[Start of section]
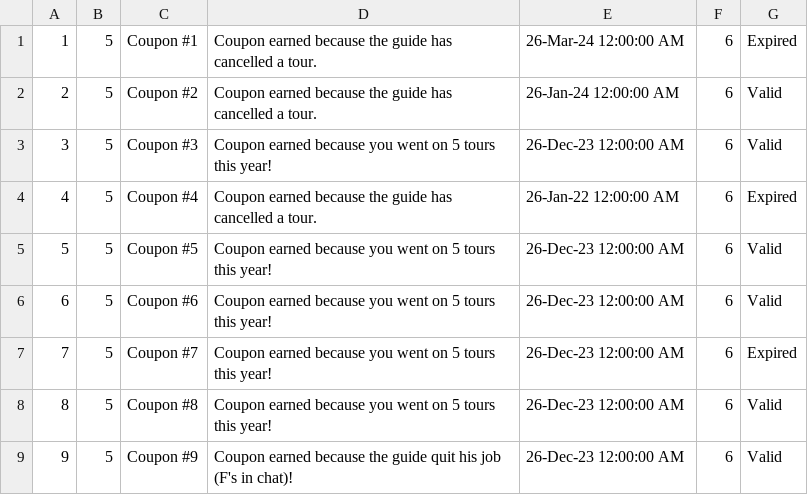
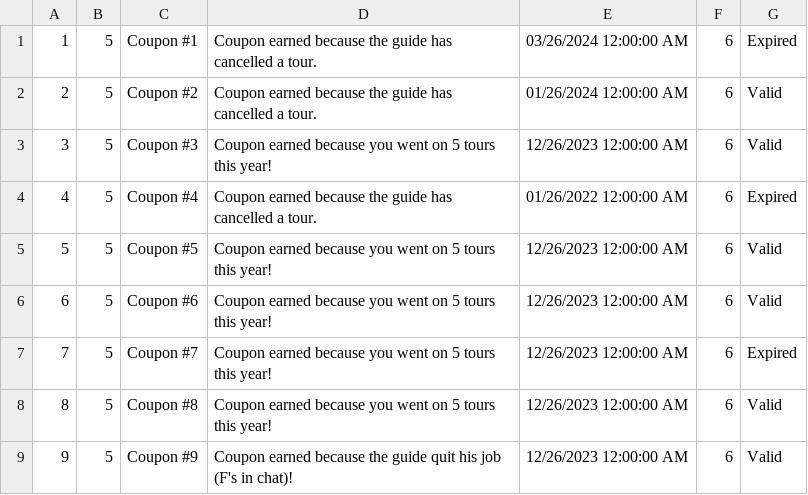
Before and after one commit to VeljkoW/Tourism-Accommodation-Management-App, a CSV file: Resources/Data/tourcoupons.csv, drawn as a sheet.

```diff
--- a/Resources/Data/tourcoupons.csv
+++ b/Resources/Data/tourcoupons.csv
@@ -1,9 +1,9 @@
-1|5|Coupon #1|Coupon earned because the guide has cancelled a tour.|26-Mar-24 12:00:00 AM|6|Expired
-2|5|Coupon #2|Coupon earned because the guide has cancelled a tour.|26-Jan-24 12:00:00 AM|6|Valid
-3|5|Coupon #3|Coupon earned because you went on 5 tours this year!|26-Dec-23 12:00:00 AM|6|Valid
-4|5|Coupon #4|Coupon earned because the guide has cancelled a tour.|26-Jan-22 12:00:00 AM|6|Expired
-5|5|Coupon #5|Coupon earned because you went on 5 tours this year!|26-Dec-23 12:00:00 AM|6|Valid
-6|5|Coupon #6|Coupon earned because you went on 5 tours this year!|26-Dec-23 12:00:00 AM|6|Valid
-7|5|Coupon #7|Coupon earned because you went on 5 tours this year!|26-Dec-23 12:00:00 AM|6|Expired
-8|5|Coupon #8|Coupon earned because you went on 5 tours this year!|26-Dec-23 12:00:00 AM|6|Valid
-9|5|Coupon #9|Coupon earned because the guide quit his job (F's in chat)!|26-Dec-23 12:00:00 AM|6|Valid
+1|5|Coupon #1|Coupon earned because the guide has cancelled a tour.|03/26/2024 12:00:00 AM|6|Expired
+2|5|Coupon #2|Coupon earned because the guide has cancelled a tour.|01/26/2024 12:00:00 AM|6|Valid
+3|5|Coupon #3|Coupon earned because you went on 5 tours this year!|12/26/2023 12:00:00 AM|6|Valid
+4|5|Coupon #4|Coupon earned because the guide has cancelled a tour.|01/26/2022 12:00:00 AM|6|Expired
+5|5|Coupon #5|Coupon earned because you went on 5 tours this year!|12/26/2023 12:00:00 AM|6|Valid
+6|5|Coupon #6|Coupon earned because you went on 5 tours this year!|12/26/2023 12:00:00 AM|6|Valid
+7|5|Coupon #7|Coupon earned because you went on 5 tours this year!|12/26/2023 12:00:00 AM|6|Expired
+8|5|Coupon #8|Coupon earned because you went on 5 tours this year!|12/26/2023 12:00:00 AM|6|Valid
+9|5|Coupon #9|Coupon earned because the guide quit his job (F's in chat)!|12/26/2023 12:00:00 AM|6|Valid
```
Also changed, not shown: Resources/Data/tourreservations.csv, Resources/Data/tourschedules.csv, 21 other files.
[End of section]
> _Action item_: Everything in the records except the pictures should be printed again exactly.

> _Answer area_:
Before and after one commit to VeljkoW/Tourism-Accommodation-Management-App, a CSV file: Resources/Data/tourcoupons.csv, drawn as a sheet.

```diff
--- a/Resources/Data/tourcoupons.csv
+++ b/Resources/Data/tourcoupons.csv
@@ -1,9 +1,9 @@
-1|5|Coupon #1|Coupon earned because the guide has cancelled a tour.|26-Mar-24 12:00:00 AM|6|Expired
-2|5|Coupon #2|Coupon earned because the guide has cancelled a tour.|26-Jan-24 12:00:00 AM|6|Valid
-3|5|Coupon #3|Coupon earned because you went on 5 tours this year!|26-Dec-23 12:00:00 AM|6|Valid
-4|5|Coupon #4|Coupon earned because the guide has cancelled a tour.|26-Jan-22 12:00:00 AM|6|Expired
-5|5|Coupon #5|Coupon earned because you went on 5 tours this year!|26-Dec-23 12:00:00 AM|6|Valid
-6|5|Coupon #6|Coupon earned because you went on 5 tours this year!|26-Dec-23 12:00:00 AM|6|Valid
-7|5|Coupon #7|Coupon earned because you went on 5 tours this year!|26-Dec-23 12:00:00 AM|6|Expired
-8|5|Coupon #8|Coupon earned because you went on 5 tours this year!|26-Dec-23 12:00:00 AM|6|Valid
-9|5|Coupon #9|Coupon earned because the guide quit his job (F's in chat)!|26-Dec-23 12:00:00 AM|6|Valid
+1|5|Coupon #1|Coupon earned because the guide has cancelled a tour.|03/26/2024 12:00:00 AM|6|Expired
+2|5|Coupon #2|Coupon earned because the guide has cancelled a tour.|01/26/2024 12:00:00 AM|6|Valid
+3|5|Coupon #3|Coupon earned because you went on 5 tours this year!|12/26/2023 12:00:00 AM|6|Valid
+4|5|Coupon #4|Coupon earned because the guide has cancelled a tour.|01/26/2022 12:00:00 AM|6|Expired
+5|5|Coupon #5|Coupon earned because you went on 5 tours this year!|12/26/2023 12:00:00 AM|6|Valid
+6|5|Coupon #6|Coupon earned because you went on 5 tours this year!|12/26/2023 12:00:00 AM|6|Valid
+7|5|Coupon #7|Coupon earned because you went on 5 tours this year!|12/26/2023 12:00:00 AM|6|Expired
+8|5|Coupon #8|Coupon earned because you went on 5 tours this year!|12/26/2023 12:00:00 AM|6|Valid
+9|5|Coupon #9|Coupon earned because the guide quit his job (F's in chat)!|12/26/2023 12:00:00 AM|6|Valid
```
Also changed, not shown: Resources/Data/tourreservations.csv, Resources/Data/tourschedules.csv, 21 other files.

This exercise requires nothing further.